Although the once-proposed mosque is no longer making headlines, Zakaria decided anyway to feature the mosque's developer Sharif El-Gamal for a soft interview one year after the controversy ignited. El-Gamal received fawning coverage by CBS  and NBC  last summer for his work.
El-Gamal related to Zakaria how his he and his wife were aghast at the "hate," "fear," and "ignorance" of the opponents of the planned "community center." He bemoaned that "there's so much misconceptions about who we are as Muslims, what our faith, what our practice, what our belief system is."
Zakaria avoided any scrutiny over El-Gamal's arguments and asked simple questions to get him to tell his story and get his message out. Not once did he reference the arguments of families of 9/11 victims who opposed not the mosque itself, but its location.
A transcript of the segment, which aired on August 7 at 1:48 p.m. EDT, is as follows:
FAREED ZAKARIA: And we are back with Sharif El-Gamal, the man who was truly behind the Ground Zero mosque from the beginning and still behind it now. When did you realize that this was turning into a controversy? What was the first inkling?
SHARIF EL-GAMAL, real estate developer, chairman, Park51: Well, in May of last year, we voluntarily – at that point when we finished our road trip with all the local elected officials – decided voluntarily to go into the community board. And we went into the community board voluntarily and shared with them this idea of building a community center. And on that first meeting, 16 people voted unanimously in favor of this project and these are all non-Muslim people, and they were excited that Muslims were going to build a community center in Lower Manhattan to serve all – all New Yorkers and all of Lower Manhattan, which was the intention behind this project.
We then followed that up with another full board meeting of 50. And when we went into that room, you know, at that next community board meeting, I invited my wife down to come. And I got there a few minutes after her and she was just in tears. And when I saw her in tears, I said what happened? And she goes, Sharif, you're not going to believe what's going on in that room. The people thought that I came here to protest against the Muslims, because they didn't realize that she was a Muslim because we don't fit whatever stereotype people have of Muslims. And when –
ZAKARIA: What was going on in that room?
EL-GAMAL: When I walked into that room, there was close to 700 people that were protesting what we were doing, and for the first time in my life – I – I had never seen, I'd never been discriminated against. I'd never seen that hate or that fear or – or – or – or that ignorance. I mean, I've never seen anything like that before in my life, and I was – I was scared. And at that point, we made a commitment – you know, personally, I made a commitment that I would do whatever it took as – as a businessman, as a human being, to make this project a reality.
And, you know, this past year for me has really been about listening, has really been about listening and – and going back to basics and trying to understand that – that there's so much work ahead of us, that there's so much misconceptions about who we are as Muslims, what our faith, what our practice, what our belief system is. Criminals have stolen our identity almost in a way, and they've defaced our – our faith.

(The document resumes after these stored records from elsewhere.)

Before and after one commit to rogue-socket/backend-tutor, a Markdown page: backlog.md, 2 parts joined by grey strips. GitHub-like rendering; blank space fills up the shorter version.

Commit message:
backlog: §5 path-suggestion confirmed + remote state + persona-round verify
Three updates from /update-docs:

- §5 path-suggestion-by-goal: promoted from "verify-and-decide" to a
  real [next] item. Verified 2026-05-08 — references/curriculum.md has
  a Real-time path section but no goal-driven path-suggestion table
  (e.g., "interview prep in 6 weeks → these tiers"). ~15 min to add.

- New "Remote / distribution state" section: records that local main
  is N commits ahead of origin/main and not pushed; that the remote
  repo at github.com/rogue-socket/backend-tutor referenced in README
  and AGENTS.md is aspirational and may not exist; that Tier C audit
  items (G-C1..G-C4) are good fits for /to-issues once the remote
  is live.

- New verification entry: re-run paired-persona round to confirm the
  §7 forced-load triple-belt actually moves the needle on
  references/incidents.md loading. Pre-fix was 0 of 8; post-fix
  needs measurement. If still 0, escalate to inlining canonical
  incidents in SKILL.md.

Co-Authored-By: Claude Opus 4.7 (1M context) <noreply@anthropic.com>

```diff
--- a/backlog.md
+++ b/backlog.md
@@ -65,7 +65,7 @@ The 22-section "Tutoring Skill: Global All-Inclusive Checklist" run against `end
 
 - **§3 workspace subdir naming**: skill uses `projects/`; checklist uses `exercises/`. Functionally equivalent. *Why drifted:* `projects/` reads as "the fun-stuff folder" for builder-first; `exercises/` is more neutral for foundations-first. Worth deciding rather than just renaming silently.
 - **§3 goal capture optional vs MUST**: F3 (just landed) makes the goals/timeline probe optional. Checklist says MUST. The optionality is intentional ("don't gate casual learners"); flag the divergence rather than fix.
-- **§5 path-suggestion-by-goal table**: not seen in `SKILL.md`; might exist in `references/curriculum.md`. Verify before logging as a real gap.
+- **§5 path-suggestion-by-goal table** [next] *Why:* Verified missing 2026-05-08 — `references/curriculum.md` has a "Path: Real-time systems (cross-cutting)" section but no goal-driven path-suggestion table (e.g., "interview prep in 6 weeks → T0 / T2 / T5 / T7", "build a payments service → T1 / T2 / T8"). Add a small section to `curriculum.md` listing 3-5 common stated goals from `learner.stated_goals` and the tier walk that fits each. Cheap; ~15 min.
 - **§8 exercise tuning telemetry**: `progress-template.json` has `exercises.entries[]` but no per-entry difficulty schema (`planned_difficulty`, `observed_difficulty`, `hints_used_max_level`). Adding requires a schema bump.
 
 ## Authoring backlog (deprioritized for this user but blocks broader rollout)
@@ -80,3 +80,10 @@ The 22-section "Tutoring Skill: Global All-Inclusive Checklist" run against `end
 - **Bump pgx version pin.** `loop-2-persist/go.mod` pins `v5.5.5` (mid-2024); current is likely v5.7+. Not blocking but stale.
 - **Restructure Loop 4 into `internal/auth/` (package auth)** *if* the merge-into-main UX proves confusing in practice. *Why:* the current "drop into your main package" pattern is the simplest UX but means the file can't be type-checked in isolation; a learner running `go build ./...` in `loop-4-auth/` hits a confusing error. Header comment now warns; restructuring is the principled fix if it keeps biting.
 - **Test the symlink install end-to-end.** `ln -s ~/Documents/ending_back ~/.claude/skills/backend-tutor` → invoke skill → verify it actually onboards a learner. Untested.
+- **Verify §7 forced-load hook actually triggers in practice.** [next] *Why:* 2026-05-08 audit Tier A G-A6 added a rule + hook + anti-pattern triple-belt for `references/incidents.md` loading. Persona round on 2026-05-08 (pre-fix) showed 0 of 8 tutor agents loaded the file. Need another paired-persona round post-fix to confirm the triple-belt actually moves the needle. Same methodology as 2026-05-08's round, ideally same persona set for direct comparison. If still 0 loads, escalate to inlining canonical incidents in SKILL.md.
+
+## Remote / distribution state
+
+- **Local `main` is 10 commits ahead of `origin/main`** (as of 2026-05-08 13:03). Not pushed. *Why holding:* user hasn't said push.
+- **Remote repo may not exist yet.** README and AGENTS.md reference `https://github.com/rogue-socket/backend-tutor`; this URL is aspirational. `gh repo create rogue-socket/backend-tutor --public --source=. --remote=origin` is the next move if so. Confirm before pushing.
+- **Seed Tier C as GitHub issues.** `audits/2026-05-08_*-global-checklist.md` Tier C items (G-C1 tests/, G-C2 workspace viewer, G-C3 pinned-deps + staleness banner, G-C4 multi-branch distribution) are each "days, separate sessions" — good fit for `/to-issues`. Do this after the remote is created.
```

ZAKARIA: So you got out – get out of that room with the 700 angry people. And at that point, it just snowballs and it gets latched on to by all kinds of political figures. By – were you – were you prepared for that kind of an onslaught?

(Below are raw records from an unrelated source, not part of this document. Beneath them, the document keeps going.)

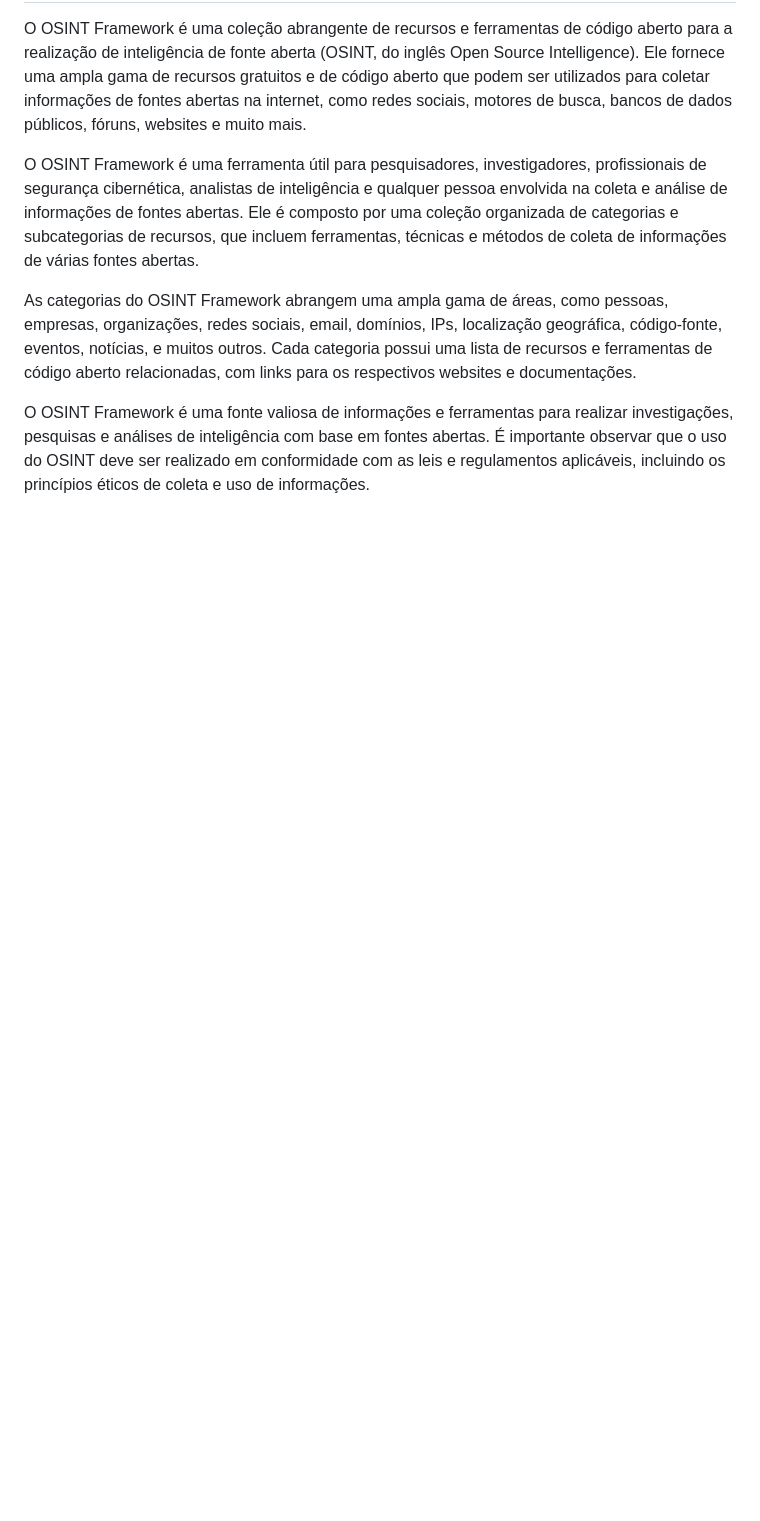
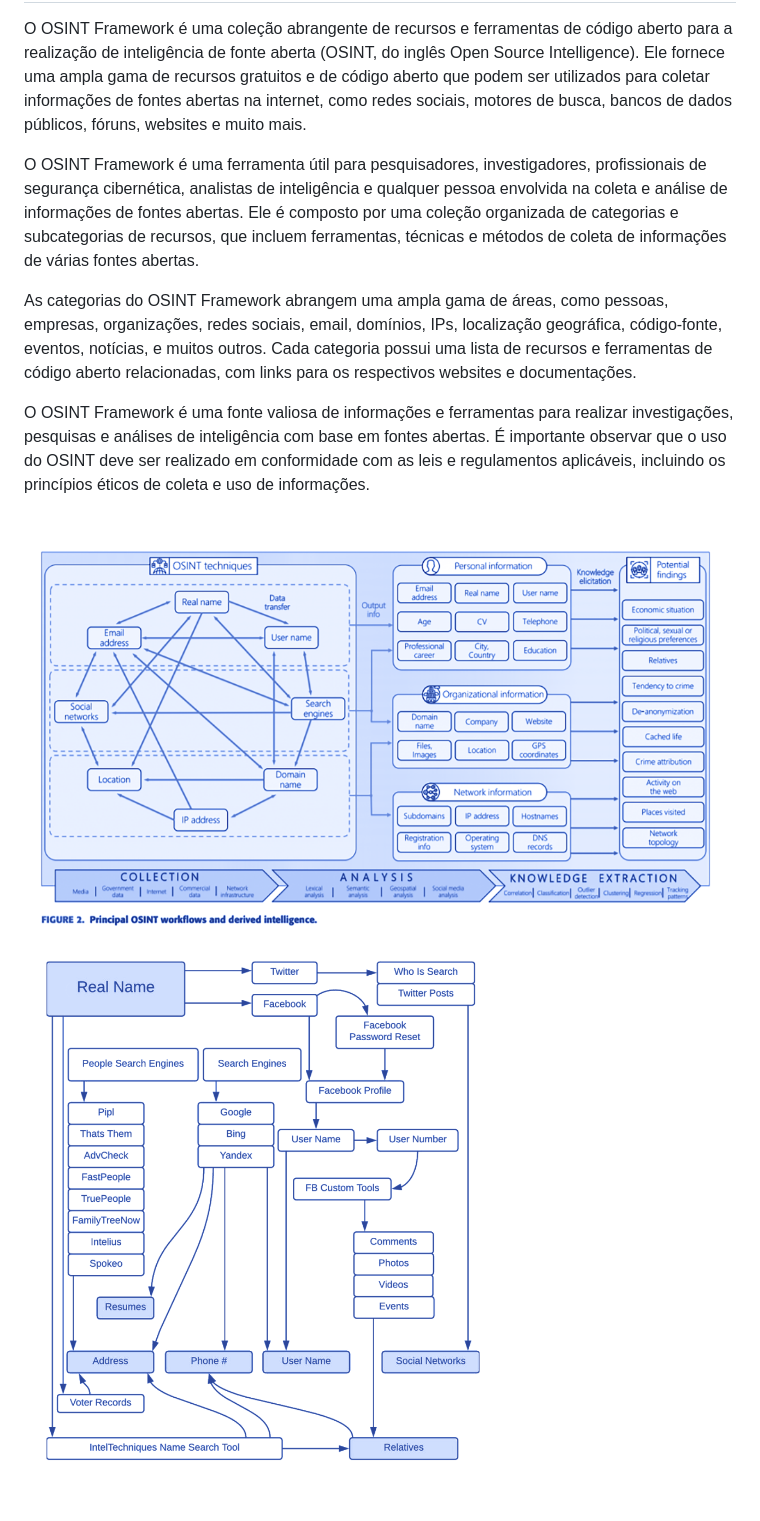
Before and after one commit to jhonesaly/study_all, a Markdown page: 1_notes/cybersec_osint.md, the part around the change. GitHub-like rendering; pictures changed too: 1_notes/images/osint_workflow.png (added), 1_notes/images/osint_workflow2.png (added); blank space fills up the shorter version.

Commit message:
docs: images of osint workflow

```diff
--- a/1_notes/cybersec_osint.md
+++ b/1_notes/cybersec_osint.md
@@ -22,3 +22,6 @@ O OSINT Framework é uma ferramenta útil para pesquisadores, investigadores, pr
 As categorias do OSINT Framework abrangem uma ampla gama de áreas, como pessoas, empresas, organizações, redes sociais, email, domínios, IPs, localização geográfica, código-fonte, eventos, notícias, e muitos outros. Cada categoria possui uma lista de recursos e ferramentas de código aberto relacionadas, com links para os respectivos websites e documentações.
 
 O OSINT Framework é uma fonte valiosa de informações e ferramentas para realizar investigações, pesquisas e análises de inteligência com base em fontes abertas. É importante observar que o uso do OSINT deve ser realizado em conformidade com as leis e regulamentos aplicáveis, incluindo os princípios éticos de coleta e uso de informações.
+
+![osint workflow 1](images/osint_workflow.png)
+![osint workflow 2](images/osint_workflow2.png)
```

EL-GAMAL: No, no. I'm a New Yorker. This is my city, and all we wanted to do was we wanted to build a facility that is based on who we are as Muslims, as Americans, to give back to our city, to create jobs, to create hundreds of construction jobs, to create hundreds of full-time jobs once the facility is open, to create over 500 part-time jobs. We were thinking of a way of revitalizing our neighborhood, creating, stimulating our economy, and providing services to our neighbors.

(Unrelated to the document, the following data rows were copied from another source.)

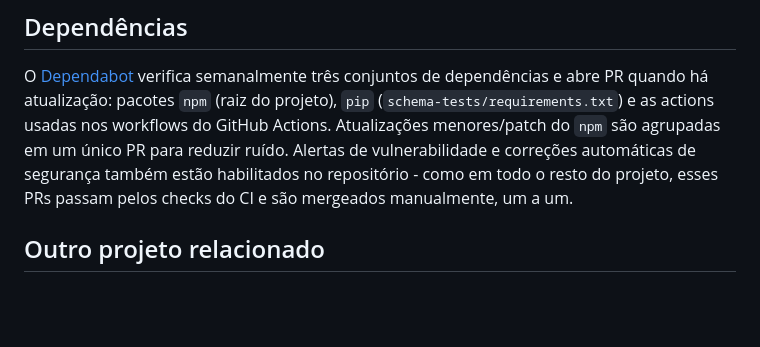
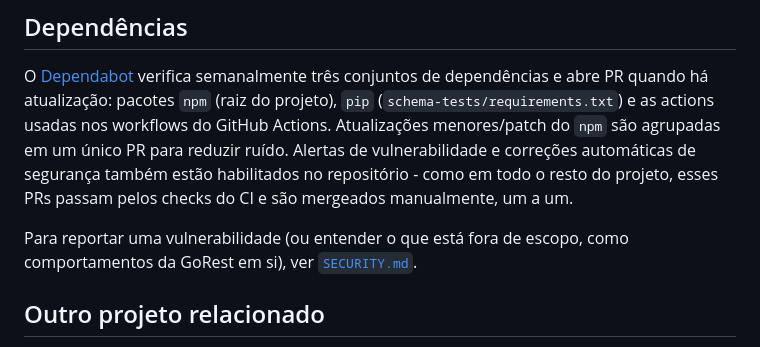
Before and after one commit to ThomasTDS/qa-api-swagger, a Markdown page: README.md, the part around the change. GitHub-like rendering; blank space fills up the shorter version.

```diff
--- a/README.md
+++ b/README.md
@@ -194,6 +194,9 @@ correções automáticas de segurança também estão habilitados no repositóri
 como em todo o resto do projeto, esses PRs passam pelos checks do CI e são
 mergeados manualmente, um a um.
 
+Para reportar uma vulnerabilidade (ou entender o que está fora de escopo,
+como comportamentos da GoRest em si), ver [`SECURITY.md`](SECURITY.md).
+
 ## Outro projeto relacionado
 
 Para testes de API sobre o [restful-booker](https://restful-booker.herokuapp.com/),
```
Also changed, not shown: SECURITY.md (added, +32 -0 lines).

ZAKARIA: Did you get threatened?
EL-GAMAL: I did. A lot of scary things happened in – in – a lot of very, very scary things have happened. A lot of very scary things have happened.
ZAKARIA: Did it ever make you think to yourself why do I need this?
EL-GAMAL: Because every time that I would look in my two little daughters, I would say that I don't – I want the world to be a better place for them, and that we have a responsibility that we – we just got subjected into this, but we have a responsibility now to reclaim who we are. Because if people knew who we were and if people knew that every time a mosque or an Islamic facility is built, it cleans up a neighborhood. This is statistically speaking across the 50 states that it becomes a beacon of light. And unfortunately, the – the criminals have - have taken control of the narrative today. And that's what was the - that was the impact of what we had gotten.
ZAKARIA: Will you be able to build the project?
EL-GAMAL: That's going to be a function of the community. This project is going to be as small or as big as ultimately the community decides. We are committed right now to building - one of the buildings we're 100 percent committed to. And it's going to take a shape and a form dependent of what the community comes back to us with.
ZAKARIA: You're not backing down?
EL-GAMAL: From doing the right thing? Backing down from doing the right thing, from providing first and foremost a place for people to pray, for Muslims to pray in Lower Manhattan after they've been displaced, and then going a step further and trying to provide community facilities to a neighborhood that needs community facilities, backing down from doing the right thing?
- Matt Hadro is a News Analyst at the Media Research Center